i don't agree. i loved it. some of the shorts were a little obscure, but they were snapshots of a story unfinished that left you wondering, why should there always be an ending? to me, the films felt like an impressionists canvas, make of them what you will. i liked the obscure, the absurd, and the intenseness of them, sometimes with a serious theme, sometimes funny and absurd. it's refreshlingly different from your usual hollywood fish n chips.
Paris Je T'aime (15)
Time Out rating:
Time Out says
Posted: Tue Jun 26 200718 films, 20 directors, one city. Here’s how it goes: the looser the theme, the more erratic this sort of portmanteau-picture usually is, and, as themes go, the entire French capital is about as baggy as the shorts of an American tourist checking out paintings in the Loo-verer. It’s no shock then that this collection of films about love in the City of the Light, each written and directed by a different filmmaker from Tom Tykwer to Walter Salles, is a hit-and-miss affair that offers more pains than delights. The producers originally wanted one film for each of the city’s 20 arrondissements, but when two contributions fell short, they instead titled each of the films according to its neighbourhood-setting, so giving us Gus Van Sant’s ‘Le Marais’, Gurinder Chadha’s ‘Quais de Seine’ etc, each packaged with saccharine linking-shots of fireworks and the Eiffel Tower. The saving grace is that each director has crafted a city-story in their own image rather than adopting a tourist’s view; the let-down is that the quality is so haphazard.

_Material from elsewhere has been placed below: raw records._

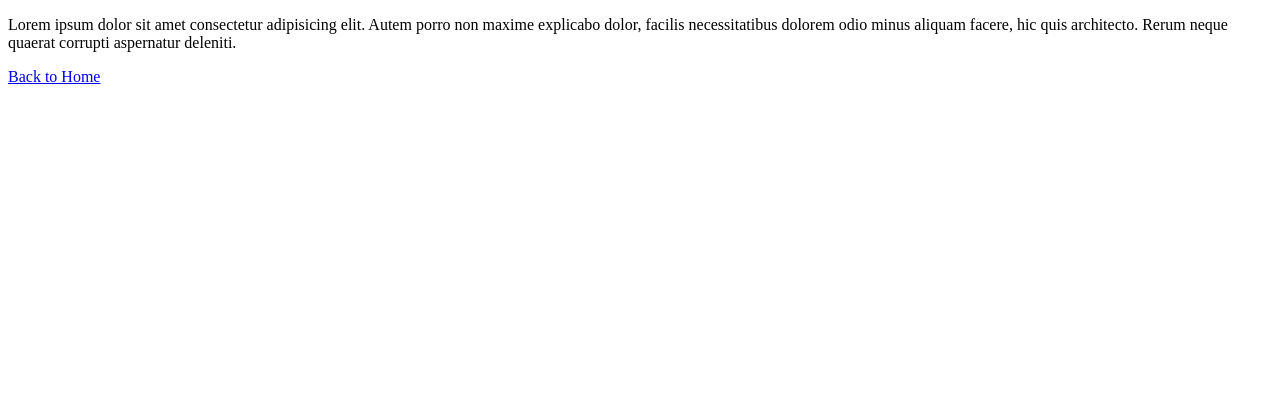
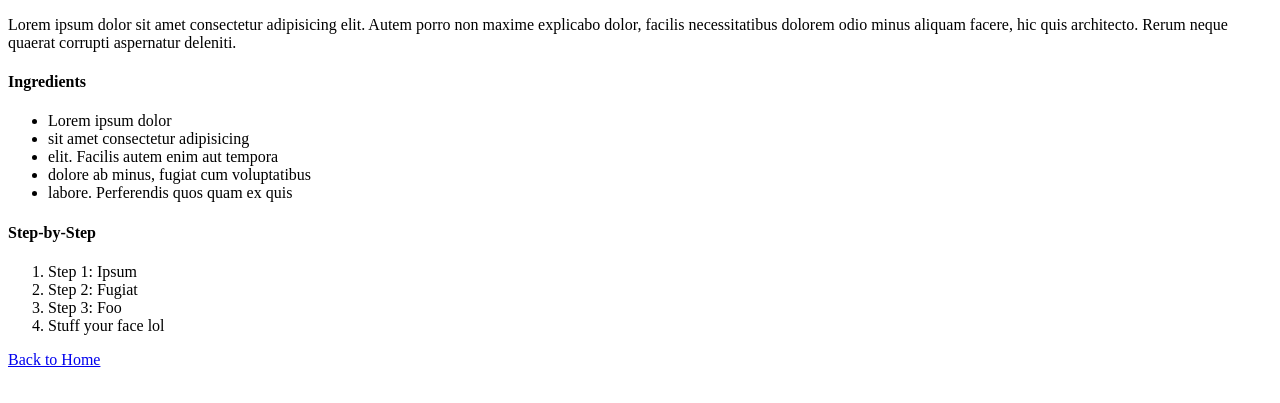
Before and after one commit to MarcAndreSeguin/odin-recipes, a plain HTML site: page recipes/lasagna.html in a window 1280 px wide. Shown: the part 317-720 px from the top of the page. Drawn offline with Linux system fonts and the light colour scheme.

Commit message:
Added ingredients and steps to each recipe

```diff
--- a/recipes/lasagna.html
+++ b/recipes/lasagna.html
@@ -10,6 +10,21 @@
     <img src="../images/lasagna.png" alt="" width="20%">
     <h3>About Lasagna</h3>
     <p>Lorem ipsum dolor sit amet consectetur adipisicing elit. Autem porro non maxime explicabo dolor, facilis necessitatibus dolorem odio minus aliquam facere, hic quis architecto. Rerum neque quaerat corrupti aspernatur deleniti.</p>
+    <h4>Ingredients</h4>
+    <ul>
+        <li>Lorem ipsum dolor </li>
+        <li>sit amet consectetur adipisicing </li>
+        <li>elit. Facilis autem enim aut tempora </li>
+        <li>dolore ab minus, fugiat cum voluptatibus </li>
+        <li>labore. Perferendis quos quam ex quis</li>
+    </ul>
+    <h4>Step-by-Step</h4>
+    <ol>
+        <li>Step 1: Ipsum</li>
+        <li>Step 2: Fugiat</li>
+        <li>Step 3: Foo</li>
+        <li>Stuff your face lol</li>
+    </ol>
     <p><a href="../index.html">Back to Home</a></p>
 </body>
 </html>
```
Also changed, not shown: recipes/pizza.html (+15 -0 lines), recipes/shepperd-pie.html (+15 -1 lines).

Which segments succeed? Of several American contributions, Steve Buscemi as a nervy tourist on the Metro in the Coen brothers’ ‘Tuileries’ is a hoot, while Alexander Payne’s ‘14th Arrondissement’ is a sweet subversion of the stereotype of the visitor to Europe. Other hits include Oliver Schmitz’s moving snippet of an injured immigrant looking for help and Gérard Depardieu and Frédéric Auburtin’s capturing of a tender conversation between almost-divorcees played by Gena Rowlands and Ben Gazzara. The misses range from the excruciating – Sylvain Chomet’s mime artist and Chris Doyle’s Chinatown tale – to those too reliant on gags and punchlines such as the contributions from Van Sant and Alfonso Cuarón. Isn’t it telling that so few French directors joined the party? With the Olympics coming, a similar spin on London must be looming.
Author: Dave Calhoun
Fri Jun 29, 2007
Cast and crew
Gérard Sterin, Michael Seresin, Pascal Rabaud, David Quesemand, Matthieu Poirot-Delpech, Tetsuo Nagata, Pascal Marti, Kathy Li, Denis Lenoir, Jean-Claude Larrieu, Eric Guichard, Frank Griebe, Eric Gautier, Bruno Delbonnel, Michel Amathieu, Maxime Alexandre
Gus Van Sant, Tom Tykwer, Daniela Thomas, Nobuhiro Suwa, Oliver Schmitz, Walter Salles, Bruno Podalydès, Alexander Payne, Vincenzo Natali, Richard LaGravenese, Christopher Doyle, Gérard Depardieu, Alfonso Cuarón, Wes Craven, Isabel Coixet, Joel Coen, Ethan Coen, Sylvain Chomet, Gurinder Chadha, Emmanuel Benbihy, Frédéric Auburtin, Olivier Assayas
Natalie Portman, Catalina Sandino Moreno, Nick Nolte, Emily Mortimer, Margo Martindale, Bob Hoskins, Marianne Faithfull, Gérard Depardieu, Willem Dafoe, Sergio Castellitto, Juliette Binoche, Fanny Ardant, Steve Buscemi, Maggie Gyllenhaal, Gena Rowlands, Miranda Richardson, Ludivine Sagnier, Elijah Wood, Gaspard Ulliel, Rufus Sewell, Ben Gazzara